→ **What you have to do**: Starting with the first line below, reproduce each line exactly until you have included the one bearing "Also changed, not shown: data/equity.csv, 4".
===== Records supplied =====
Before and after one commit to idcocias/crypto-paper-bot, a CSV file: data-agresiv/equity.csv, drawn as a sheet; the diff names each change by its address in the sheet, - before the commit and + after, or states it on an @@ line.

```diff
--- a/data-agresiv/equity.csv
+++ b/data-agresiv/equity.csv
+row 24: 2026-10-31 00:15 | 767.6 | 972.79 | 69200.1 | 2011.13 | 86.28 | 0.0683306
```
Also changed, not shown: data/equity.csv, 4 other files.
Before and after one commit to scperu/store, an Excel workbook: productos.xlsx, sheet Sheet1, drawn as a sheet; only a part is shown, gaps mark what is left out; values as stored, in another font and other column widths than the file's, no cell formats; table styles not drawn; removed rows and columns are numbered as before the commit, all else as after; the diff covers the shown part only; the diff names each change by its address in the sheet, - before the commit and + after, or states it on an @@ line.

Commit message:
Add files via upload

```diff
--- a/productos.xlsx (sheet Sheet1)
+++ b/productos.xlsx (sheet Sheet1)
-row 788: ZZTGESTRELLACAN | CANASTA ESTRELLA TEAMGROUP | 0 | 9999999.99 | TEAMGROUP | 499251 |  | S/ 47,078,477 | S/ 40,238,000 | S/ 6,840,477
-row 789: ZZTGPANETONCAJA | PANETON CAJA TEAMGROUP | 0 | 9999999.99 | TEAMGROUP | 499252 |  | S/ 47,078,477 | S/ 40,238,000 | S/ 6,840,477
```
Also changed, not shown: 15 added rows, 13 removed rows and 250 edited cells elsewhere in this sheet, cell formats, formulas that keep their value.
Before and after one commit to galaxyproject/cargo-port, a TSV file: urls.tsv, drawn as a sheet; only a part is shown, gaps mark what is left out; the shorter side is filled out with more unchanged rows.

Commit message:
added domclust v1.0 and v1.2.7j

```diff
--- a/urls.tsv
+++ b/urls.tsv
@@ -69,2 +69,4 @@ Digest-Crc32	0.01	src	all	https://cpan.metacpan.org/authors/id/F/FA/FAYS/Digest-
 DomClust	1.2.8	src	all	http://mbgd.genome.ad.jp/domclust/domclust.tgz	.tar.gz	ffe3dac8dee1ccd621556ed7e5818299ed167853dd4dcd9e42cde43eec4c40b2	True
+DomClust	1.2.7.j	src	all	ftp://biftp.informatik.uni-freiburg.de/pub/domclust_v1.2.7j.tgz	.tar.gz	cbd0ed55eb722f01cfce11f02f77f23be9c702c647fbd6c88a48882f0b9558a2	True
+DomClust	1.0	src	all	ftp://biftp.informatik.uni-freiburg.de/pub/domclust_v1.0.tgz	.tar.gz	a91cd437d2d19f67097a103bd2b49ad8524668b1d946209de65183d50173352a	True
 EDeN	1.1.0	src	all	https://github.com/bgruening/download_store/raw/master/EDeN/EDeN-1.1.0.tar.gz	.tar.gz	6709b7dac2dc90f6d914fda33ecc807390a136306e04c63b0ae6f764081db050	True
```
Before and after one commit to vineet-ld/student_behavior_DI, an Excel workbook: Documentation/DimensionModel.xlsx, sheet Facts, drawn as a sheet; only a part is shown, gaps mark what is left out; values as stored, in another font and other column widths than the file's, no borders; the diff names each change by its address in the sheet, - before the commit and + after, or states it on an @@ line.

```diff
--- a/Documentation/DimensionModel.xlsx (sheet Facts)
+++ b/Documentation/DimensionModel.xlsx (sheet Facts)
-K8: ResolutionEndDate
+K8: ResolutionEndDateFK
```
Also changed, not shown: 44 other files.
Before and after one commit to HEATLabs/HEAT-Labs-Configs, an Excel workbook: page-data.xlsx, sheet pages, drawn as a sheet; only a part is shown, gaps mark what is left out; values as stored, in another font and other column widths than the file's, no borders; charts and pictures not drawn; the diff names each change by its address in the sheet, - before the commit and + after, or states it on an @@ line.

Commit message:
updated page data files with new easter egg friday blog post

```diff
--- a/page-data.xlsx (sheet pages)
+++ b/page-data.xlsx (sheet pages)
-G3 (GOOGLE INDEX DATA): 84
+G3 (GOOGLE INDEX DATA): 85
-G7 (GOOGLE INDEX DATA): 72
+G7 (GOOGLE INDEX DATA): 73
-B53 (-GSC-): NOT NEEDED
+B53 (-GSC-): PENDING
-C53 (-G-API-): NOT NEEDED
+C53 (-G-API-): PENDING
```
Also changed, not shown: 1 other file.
=====
→ **Answer box**:
Before and after one commit to idcocias/crypto-paper-bot, a CSV file: data-agresiv/equity.csv, drawn as a sheet; the diff names each change by its address in the sheet, - before the commit and + after, or states it on an @@ line.

```diff
--- a/data-agresiv/equity.csv
+++ b/data-agresiv/equity.csv
+row 24: 2026-10-31 00:15 | 767.6 | 972.79 | 69200.1 | 2011.13 | 86.28 | 0.0683306
```
Also changed, not shown: data/equity.csv, 4 other files.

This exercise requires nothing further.